Danielle Blunt is one of the co-founders of Hacking//Hustling, a collective of sex workers and accomplices working at the intersection of tech and social justice to interrupt state surveillance and violence facilitated by technology. A professional NYC-based Femdom and Dominatrix, Blunt researches sex work and equitable access to technology from a public health perspective. She is one of the lead researchers of Hacking//Hustling's “Erased: The Impact of FOSTA-SESTA and the Removal of Backpage” and “Posting to the Void: CDA 230, Censorship, and Content Moderation,” studying the impact of content moderation on the movement work of sex workers and activists. She is also leading organizing efforts around sex worker opposition to the EARN IT Act, which threatens access to encrypted communications, a tool that many in the sex industry rely on for harm reduction, and would also increase platform policing of sex workers and queer and trans youth. Blunt is on the advisory board of Berkman Klein's Initiative for a Representative First Amendment (IfRFA) and the Surveillance Technology Oversight Project in NYC. She enjoys redistributing money from institutions, watching her community thrive, and “making men cry.”

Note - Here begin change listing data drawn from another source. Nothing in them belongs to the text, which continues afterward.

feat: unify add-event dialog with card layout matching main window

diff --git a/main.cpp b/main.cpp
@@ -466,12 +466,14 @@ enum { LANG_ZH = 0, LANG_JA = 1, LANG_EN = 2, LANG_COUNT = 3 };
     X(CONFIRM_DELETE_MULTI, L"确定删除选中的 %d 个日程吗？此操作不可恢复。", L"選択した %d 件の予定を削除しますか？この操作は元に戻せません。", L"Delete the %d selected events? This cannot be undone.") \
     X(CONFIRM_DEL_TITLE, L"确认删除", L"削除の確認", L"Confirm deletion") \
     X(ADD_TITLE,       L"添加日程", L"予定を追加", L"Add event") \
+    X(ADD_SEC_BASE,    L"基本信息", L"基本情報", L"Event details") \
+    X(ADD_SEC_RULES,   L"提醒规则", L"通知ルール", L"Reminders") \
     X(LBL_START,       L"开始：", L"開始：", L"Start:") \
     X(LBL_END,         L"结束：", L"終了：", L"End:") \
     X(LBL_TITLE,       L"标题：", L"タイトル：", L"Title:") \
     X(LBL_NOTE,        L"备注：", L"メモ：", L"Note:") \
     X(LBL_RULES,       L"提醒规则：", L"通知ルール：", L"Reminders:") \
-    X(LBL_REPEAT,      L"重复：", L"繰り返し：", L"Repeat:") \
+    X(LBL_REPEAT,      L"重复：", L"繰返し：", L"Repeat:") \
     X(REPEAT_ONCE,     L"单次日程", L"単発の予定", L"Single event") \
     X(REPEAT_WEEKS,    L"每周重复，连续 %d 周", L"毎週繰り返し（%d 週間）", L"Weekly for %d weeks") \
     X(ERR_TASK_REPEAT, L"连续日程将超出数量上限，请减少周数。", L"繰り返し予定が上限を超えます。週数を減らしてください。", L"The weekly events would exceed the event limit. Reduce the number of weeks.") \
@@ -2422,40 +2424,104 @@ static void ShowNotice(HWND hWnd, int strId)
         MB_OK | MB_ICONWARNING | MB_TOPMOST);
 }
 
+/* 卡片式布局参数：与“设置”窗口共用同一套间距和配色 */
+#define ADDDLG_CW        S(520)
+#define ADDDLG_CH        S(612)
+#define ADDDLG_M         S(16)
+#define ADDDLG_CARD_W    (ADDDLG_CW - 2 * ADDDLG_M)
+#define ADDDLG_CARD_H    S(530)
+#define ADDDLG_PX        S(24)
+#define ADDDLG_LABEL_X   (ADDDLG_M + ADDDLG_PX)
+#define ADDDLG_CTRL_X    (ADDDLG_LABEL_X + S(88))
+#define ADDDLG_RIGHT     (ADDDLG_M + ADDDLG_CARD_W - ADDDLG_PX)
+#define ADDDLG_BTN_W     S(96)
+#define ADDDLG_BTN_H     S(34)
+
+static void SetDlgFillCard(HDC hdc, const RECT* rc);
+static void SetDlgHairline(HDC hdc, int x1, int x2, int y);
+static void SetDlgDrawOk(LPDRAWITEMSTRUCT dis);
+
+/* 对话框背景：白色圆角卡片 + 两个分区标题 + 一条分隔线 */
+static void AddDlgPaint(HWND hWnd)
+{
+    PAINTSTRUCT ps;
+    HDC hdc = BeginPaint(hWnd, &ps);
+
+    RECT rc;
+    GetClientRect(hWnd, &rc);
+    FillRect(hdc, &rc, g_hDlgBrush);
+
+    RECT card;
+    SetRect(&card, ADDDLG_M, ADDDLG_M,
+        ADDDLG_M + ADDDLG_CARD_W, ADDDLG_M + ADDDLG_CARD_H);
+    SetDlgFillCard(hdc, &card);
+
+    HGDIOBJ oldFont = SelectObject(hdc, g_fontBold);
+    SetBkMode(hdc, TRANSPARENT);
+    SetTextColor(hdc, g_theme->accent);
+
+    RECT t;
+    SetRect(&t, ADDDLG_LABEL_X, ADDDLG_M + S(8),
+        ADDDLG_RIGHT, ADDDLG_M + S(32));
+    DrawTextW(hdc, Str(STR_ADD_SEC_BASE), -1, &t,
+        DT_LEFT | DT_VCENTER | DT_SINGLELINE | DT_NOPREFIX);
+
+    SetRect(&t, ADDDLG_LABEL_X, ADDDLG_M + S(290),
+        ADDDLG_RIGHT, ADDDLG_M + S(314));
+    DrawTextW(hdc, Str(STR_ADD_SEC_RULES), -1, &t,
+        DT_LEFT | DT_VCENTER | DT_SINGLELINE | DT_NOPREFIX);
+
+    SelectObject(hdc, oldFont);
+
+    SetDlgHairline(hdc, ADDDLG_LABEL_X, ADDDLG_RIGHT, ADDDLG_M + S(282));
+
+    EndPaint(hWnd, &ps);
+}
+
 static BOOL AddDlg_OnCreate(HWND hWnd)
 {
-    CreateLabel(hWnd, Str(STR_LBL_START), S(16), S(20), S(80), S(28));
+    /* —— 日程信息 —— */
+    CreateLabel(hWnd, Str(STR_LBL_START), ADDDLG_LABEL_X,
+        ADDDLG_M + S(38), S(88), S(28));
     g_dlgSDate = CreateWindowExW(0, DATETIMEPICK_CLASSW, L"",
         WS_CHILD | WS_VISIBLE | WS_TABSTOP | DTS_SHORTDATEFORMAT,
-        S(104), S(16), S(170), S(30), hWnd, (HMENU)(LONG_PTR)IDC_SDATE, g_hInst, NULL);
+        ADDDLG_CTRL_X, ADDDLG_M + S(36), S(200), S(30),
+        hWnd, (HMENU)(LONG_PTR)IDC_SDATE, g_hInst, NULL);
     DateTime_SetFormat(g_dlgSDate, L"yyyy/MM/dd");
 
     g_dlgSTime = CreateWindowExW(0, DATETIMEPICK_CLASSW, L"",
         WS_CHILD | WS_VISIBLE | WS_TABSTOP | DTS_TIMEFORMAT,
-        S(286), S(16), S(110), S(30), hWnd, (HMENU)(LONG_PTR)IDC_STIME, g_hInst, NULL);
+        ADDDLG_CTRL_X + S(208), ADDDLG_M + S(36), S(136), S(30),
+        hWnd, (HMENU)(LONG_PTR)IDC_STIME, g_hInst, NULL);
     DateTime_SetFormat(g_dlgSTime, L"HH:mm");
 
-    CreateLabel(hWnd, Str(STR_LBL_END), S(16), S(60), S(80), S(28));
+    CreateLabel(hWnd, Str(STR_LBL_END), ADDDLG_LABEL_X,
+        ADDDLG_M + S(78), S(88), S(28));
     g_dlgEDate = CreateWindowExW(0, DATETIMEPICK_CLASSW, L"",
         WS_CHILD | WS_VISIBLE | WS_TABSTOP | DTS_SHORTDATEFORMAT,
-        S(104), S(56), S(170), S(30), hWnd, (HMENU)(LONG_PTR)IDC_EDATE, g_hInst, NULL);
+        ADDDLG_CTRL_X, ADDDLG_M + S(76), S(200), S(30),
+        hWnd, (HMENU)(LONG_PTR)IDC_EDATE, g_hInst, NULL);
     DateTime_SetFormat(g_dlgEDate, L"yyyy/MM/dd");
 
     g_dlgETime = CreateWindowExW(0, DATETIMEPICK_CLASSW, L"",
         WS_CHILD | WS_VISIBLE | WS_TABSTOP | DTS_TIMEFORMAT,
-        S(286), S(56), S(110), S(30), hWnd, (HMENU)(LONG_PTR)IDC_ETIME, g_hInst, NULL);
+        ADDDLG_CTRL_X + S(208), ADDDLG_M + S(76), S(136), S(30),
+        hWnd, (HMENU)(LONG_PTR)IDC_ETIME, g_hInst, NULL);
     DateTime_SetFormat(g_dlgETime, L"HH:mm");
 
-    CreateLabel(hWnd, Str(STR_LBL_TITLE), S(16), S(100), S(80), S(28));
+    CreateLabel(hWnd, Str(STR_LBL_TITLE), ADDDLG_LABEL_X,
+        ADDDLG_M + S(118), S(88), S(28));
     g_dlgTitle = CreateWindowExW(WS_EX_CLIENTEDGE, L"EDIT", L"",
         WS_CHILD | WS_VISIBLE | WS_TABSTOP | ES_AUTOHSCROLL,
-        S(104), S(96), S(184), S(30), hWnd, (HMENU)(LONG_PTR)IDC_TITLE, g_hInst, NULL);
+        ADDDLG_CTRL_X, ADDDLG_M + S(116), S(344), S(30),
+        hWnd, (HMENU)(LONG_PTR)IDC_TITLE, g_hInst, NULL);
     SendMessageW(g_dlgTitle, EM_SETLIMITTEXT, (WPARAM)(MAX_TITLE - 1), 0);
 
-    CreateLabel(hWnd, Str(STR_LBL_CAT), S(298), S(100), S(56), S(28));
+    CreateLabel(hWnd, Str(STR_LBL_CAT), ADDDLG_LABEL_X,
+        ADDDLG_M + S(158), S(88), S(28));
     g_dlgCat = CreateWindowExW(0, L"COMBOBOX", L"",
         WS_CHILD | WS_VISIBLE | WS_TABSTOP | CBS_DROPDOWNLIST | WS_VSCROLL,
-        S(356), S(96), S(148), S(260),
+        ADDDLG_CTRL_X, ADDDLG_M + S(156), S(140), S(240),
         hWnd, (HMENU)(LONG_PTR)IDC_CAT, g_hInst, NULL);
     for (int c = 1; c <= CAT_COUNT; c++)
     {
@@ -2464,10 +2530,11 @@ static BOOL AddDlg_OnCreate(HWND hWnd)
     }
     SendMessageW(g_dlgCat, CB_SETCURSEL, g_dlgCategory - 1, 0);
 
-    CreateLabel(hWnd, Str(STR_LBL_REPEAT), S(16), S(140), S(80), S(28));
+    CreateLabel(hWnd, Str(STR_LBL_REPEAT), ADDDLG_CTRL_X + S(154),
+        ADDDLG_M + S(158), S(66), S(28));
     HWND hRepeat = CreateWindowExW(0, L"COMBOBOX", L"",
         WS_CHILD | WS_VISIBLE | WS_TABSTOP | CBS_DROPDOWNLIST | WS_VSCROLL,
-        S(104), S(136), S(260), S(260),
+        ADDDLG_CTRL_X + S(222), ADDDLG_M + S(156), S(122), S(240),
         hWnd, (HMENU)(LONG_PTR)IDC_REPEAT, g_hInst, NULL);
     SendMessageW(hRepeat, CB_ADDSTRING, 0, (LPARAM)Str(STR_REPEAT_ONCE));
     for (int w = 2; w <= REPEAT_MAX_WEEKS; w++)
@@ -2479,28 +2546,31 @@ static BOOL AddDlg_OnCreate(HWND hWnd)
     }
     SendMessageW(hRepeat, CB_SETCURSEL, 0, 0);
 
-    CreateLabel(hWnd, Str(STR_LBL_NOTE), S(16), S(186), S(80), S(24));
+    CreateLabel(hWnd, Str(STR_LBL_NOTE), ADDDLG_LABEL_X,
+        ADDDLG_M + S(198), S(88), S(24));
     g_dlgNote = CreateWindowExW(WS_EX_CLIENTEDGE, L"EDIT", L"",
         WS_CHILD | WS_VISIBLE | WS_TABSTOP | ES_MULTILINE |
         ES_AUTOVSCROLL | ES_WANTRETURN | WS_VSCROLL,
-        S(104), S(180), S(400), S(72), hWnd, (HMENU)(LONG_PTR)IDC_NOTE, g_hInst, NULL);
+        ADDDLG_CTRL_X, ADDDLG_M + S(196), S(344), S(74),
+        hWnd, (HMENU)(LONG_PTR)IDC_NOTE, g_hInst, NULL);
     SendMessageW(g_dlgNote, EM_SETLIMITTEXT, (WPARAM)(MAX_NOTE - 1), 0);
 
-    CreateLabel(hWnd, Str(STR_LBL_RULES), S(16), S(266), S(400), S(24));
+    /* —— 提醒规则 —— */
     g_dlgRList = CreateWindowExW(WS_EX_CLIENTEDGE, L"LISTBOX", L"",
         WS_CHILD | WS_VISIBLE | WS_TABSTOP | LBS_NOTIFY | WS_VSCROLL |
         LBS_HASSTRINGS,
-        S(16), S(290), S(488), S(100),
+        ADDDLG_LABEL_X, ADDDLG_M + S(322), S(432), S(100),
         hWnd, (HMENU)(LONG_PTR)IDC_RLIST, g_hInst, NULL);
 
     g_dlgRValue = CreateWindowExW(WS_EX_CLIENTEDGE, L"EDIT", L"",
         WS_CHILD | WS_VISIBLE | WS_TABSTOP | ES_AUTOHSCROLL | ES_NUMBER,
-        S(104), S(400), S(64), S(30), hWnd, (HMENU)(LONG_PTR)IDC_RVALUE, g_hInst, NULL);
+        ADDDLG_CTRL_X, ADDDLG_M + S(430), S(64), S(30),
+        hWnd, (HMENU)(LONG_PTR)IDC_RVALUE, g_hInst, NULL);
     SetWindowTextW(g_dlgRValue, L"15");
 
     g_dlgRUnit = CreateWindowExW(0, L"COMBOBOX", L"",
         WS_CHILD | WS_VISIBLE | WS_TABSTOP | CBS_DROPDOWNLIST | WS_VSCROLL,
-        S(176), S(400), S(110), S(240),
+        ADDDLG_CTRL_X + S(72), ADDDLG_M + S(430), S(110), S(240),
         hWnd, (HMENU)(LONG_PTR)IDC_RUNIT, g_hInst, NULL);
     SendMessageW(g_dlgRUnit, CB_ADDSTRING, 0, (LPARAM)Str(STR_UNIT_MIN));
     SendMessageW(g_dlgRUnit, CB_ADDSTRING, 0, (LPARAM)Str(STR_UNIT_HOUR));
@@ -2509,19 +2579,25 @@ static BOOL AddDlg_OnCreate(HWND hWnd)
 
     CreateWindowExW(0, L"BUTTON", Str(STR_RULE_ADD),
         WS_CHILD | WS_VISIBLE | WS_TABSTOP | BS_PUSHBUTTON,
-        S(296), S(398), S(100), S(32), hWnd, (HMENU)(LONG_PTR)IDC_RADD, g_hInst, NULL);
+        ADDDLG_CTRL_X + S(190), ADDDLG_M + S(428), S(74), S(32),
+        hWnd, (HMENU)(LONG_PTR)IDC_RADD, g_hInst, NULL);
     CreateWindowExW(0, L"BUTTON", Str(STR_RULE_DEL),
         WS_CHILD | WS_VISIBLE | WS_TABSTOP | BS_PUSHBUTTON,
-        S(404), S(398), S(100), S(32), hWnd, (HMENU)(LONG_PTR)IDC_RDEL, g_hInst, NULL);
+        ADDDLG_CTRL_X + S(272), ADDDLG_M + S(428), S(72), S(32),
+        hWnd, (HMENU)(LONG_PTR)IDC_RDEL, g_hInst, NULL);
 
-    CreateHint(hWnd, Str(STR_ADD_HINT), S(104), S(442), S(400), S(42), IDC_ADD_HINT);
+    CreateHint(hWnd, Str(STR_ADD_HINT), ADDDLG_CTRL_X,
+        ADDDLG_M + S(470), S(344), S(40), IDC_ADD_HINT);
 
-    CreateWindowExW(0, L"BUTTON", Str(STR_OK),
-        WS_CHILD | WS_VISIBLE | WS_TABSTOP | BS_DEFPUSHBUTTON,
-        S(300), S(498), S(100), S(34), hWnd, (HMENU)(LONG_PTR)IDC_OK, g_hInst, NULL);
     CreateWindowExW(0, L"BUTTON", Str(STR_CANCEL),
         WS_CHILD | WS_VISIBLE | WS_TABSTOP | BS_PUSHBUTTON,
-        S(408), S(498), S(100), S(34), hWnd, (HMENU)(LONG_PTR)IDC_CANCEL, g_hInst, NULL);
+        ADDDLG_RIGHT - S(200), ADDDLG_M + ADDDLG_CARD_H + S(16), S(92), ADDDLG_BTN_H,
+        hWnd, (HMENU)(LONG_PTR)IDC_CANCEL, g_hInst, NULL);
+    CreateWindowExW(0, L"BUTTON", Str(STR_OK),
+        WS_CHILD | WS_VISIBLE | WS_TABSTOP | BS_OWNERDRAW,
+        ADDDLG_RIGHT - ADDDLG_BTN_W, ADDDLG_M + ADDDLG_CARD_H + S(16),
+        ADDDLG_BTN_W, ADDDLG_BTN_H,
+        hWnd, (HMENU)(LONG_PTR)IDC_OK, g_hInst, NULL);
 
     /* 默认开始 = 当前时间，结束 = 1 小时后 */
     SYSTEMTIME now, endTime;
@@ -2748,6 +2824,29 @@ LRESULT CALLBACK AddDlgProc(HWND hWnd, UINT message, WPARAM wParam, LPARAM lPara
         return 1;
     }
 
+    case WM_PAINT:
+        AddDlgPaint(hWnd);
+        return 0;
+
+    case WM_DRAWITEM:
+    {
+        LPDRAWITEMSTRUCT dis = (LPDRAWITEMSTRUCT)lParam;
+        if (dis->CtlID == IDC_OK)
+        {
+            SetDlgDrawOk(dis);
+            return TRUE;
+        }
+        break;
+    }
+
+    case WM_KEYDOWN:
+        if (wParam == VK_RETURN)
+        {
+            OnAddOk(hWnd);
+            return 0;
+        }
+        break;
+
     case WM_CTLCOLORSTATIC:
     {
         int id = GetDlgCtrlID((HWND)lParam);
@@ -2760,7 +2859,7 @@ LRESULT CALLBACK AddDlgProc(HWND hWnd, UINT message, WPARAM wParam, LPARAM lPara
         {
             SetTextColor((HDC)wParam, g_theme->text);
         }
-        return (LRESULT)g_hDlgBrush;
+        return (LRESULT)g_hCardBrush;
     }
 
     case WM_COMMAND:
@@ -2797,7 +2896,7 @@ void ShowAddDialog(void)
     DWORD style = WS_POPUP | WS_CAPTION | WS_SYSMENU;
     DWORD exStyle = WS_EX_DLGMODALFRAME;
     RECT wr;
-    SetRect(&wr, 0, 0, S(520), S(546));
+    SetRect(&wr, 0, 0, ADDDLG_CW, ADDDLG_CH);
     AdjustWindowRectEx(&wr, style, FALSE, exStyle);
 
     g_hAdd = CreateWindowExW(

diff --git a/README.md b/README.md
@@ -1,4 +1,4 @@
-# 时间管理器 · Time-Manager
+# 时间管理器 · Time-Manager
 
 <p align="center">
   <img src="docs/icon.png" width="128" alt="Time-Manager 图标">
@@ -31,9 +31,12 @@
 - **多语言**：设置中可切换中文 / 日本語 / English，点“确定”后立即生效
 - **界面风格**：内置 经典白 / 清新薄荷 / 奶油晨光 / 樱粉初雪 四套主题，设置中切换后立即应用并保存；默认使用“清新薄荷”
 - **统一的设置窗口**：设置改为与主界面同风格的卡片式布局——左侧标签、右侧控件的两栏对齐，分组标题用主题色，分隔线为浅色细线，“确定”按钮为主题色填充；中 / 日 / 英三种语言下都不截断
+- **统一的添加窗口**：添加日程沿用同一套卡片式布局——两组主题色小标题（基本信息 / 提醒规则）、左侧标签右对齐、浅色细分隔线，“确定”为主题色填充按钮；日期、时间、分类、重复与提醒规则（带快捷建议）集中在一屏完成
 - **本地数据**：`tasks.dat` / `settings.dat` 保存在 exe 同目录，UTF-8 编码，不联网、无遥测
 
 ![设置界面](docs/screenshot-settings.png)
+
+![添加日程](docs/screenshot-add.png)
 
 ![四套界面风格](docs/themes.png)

The Open Technology Fund (OTF) has fostered a global community and provided support—both monetary and in-kind—to more than 400 projects that seek to combat censorship and repressive surveillance. The OTF community has helped more than two billion people in over 60 countries access the open Internet more safely and advocate for democracy. OTF earned trust and built community through its open source ethos, transparency, and a commitment to independence from its funder, the U.S. Agency for Global Media (USAGM), and helped fund several technical projects at EFF. However, President Trump recently installed a new CEO for USAGM, who immediately sought to replace OTF's leadership and board and to freeze the organization's funds—threatening to leave many well-established global freedom tools, their users, and their developers in the lurch. Since then, OTF has made some progress in regaining control, but it remains at risk and, as of this writing, USAGM is still withholding critical funding. With this award, EFF is honoring the entire OTF community for their hard work and dedication to global Internet freedom and recognizing the need to protect this community and ensure its survival despite the current political attacks.
Redstickman founded the infamous Ambient Mafia in November of 1999, and they’ve taken over chillrooms in the San Francisco Bay Area by storm with their chunky and funky downtempo beats. Known for his unconventionality as well as excellence in DJ ability, he can be found behind the decks in random clubs from San Francisco to Japan, Bangkok to Malaysia. He recently returned to the US from his 7 month Eastern European DJ tour.